**Aim of the exercise**
If a line of the material contains "width", copy it.
-*-*-
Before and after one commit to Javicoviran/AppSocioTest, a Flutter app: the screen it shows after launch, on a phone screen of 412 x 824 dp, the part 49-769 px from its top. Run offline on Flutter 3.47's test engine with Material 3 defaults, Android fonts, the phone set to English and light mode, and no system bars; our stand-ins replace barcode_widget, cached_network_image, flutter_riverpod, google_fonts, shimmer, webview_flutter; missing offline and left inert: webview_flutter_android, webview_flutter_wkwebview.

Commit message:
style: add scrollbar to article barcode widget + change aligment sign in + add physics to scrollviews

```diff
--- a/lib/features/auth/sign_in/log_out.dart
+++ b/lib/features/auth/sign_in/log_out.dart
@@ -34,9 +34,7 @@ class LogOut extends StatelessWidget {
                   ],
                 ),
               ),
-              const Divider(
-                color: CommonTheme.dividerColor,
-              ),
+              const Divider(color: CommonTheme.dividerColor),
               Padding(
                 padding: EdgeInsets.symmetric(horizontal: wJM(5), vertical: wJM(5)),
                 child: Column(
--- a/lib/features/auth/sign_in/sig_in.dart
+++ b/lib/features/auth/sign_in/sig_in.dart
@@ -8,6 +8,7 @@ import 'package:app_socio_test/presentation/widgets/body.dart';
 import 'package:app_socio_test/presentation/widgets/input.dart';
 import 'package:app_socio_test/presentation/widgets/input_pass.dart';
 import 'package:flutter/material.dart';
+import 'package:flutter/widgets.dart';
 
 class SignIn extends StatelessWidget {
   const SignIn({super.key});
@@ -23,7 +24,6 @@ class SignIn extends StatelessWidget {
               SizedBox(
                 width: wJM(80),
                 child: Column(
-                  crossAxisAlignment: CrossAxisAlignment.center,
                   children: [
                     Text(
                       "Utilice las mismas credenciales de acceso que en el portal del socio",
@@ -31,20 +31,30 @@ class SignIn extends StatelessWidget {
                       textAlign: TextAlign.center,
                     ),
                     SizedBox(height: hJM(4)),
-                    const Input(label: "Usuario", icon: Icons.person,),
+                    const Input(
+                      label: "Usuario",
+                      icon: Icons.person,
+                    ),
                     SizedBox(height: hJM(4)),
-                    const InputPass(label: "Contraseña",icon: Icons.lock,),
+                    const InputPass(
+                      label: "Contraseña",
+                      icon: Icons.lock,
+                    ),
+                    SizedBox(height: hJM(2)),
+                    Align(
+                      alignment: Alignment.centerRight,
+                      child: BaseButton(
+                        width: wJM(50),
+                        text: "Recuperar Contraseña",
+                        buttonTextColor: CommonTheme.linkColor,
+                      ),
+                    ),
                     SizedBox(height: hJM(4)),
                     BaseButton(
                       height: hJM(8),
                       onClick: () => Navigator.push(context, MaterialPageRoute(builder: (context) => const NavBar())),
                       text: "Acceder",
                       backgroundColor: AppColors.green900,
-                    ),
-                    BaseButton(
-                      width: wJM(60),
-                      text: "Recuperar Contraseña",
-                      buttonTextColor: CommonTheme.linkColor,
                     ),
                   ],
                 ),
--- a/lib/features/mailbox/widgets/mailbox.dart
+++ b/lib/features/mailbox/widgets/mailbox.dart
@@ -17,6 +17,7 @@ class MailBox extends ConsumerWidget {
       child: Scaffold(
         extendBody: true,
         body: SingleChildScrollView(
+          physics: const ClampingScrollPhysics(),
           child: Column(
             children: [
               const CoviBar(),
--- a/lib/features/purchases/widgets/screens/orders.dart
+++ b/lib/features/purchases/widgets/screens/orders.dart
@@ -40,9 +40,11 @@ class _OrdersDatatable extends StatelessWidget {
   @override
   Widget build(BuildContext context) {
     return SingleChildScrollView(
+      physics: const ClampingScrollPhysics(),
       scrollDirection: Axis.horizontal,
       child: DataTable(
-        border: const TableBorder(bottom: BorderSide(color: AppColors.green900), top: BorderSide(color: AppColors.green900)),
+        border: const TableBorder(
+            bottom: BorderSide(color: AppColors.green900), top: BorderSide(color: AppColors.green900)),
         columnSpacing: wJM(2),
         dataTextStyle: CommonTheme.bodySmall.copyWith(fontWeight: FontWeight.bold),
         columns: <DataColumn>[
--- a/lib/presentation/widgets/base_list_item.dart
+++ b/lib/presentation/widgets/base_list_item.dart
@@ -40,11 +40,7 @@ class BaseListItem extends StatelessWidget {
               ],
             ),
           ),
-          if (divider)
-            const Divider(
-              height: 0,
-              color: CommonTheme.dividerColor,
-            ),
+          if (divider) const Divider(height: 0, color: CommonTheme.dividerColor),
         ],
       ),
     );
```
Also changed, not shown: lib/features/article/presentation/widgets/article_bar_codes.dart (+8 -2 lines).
-*-*-
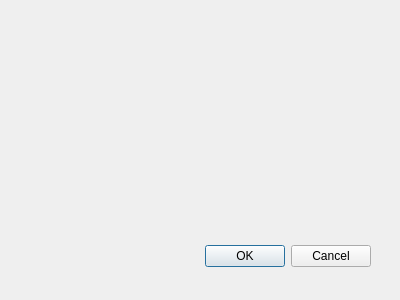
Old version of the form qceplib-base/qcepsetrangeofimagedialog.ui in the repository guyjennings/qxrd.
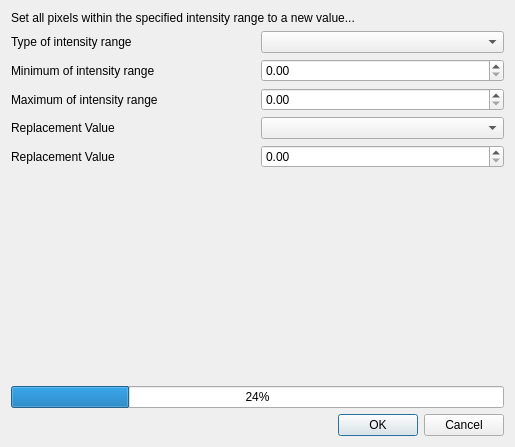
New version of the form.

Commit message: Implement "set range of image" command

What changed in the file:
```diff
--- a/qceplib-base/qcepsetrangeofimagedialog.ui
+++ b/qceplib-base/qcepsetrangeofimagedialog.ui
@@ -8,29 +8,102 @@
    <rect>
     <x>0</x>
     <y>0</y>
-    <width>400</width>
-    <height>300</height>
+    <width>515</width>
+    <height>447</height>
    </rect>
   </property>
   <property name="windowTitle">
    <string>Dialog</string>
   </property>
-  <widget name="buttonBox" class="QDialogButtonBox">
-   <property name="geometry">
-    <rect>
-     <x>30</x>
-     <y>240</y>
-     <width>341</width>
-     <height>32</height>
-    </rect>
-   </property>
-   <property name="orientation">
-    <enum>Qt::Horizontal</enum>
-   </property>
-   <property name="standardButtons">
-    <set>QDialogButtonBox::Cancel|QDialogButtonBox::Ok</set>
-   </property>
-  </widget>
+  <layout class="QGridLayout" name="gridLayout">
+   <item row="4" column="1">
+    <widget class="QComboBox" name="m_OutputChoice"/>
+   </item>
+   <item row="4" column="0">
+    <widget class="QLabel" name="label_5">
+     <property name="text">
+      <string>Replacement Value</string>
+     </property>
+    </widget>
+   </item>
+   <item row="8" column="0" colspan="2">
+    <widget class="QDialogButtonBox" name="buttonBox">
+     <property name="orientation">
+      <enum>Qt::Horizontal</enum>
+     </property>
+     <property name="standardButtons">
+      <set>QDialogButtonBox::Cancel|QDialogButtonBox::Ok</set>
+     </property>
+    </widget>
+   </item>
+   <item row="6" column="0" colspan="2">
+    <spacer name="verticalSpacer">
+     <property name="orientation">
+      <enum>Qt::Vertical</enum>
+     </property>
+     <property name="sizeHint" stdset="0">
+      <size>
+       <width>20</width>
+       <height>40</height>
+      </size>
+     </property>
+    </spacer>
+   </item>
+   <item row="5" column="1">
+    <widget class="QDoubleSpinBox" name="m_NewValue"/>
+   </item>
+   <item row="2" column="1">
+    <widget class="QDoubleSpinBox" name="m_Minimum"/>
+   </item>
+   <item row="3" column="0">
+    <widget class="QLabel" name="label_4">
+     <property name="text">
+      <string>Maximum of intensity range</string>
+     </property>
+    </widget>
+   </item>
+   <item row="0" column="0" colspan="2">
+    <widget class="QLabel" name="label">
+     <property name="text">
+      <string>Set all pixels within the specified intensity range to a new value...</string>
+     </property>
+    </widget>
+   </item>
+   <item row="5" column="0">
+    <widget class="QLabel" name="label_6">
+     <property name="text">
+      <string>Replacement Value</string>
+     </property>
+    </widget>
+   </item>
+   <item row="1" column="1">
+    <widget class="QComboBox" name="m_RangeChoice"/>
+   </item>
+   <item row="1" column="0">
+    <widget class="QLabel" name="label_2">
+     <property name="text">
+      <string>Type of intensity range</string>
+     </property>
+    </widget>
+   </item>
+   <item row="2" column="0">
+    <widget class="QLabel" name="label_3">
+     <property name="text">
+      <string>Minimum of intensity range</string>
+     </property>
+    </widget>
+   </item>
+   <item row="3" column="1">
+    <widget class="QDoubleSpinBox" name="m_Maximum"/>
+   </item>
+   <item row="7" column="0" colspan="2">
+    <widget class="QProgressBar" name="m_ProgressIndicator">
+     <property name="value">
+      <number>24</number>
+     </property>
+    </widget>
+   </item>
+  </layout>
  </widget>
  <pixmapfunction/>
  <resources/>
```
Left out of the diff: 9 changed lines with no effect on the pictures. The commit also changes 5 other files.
-*-*-
**Answer box**
                 width: wJM(80),
+                        width: wJM(50),
-                      width: wJM(60),
-    <width>400</width>
+    <width>515</width>
-     <width>341</width>
+       <width>20</width>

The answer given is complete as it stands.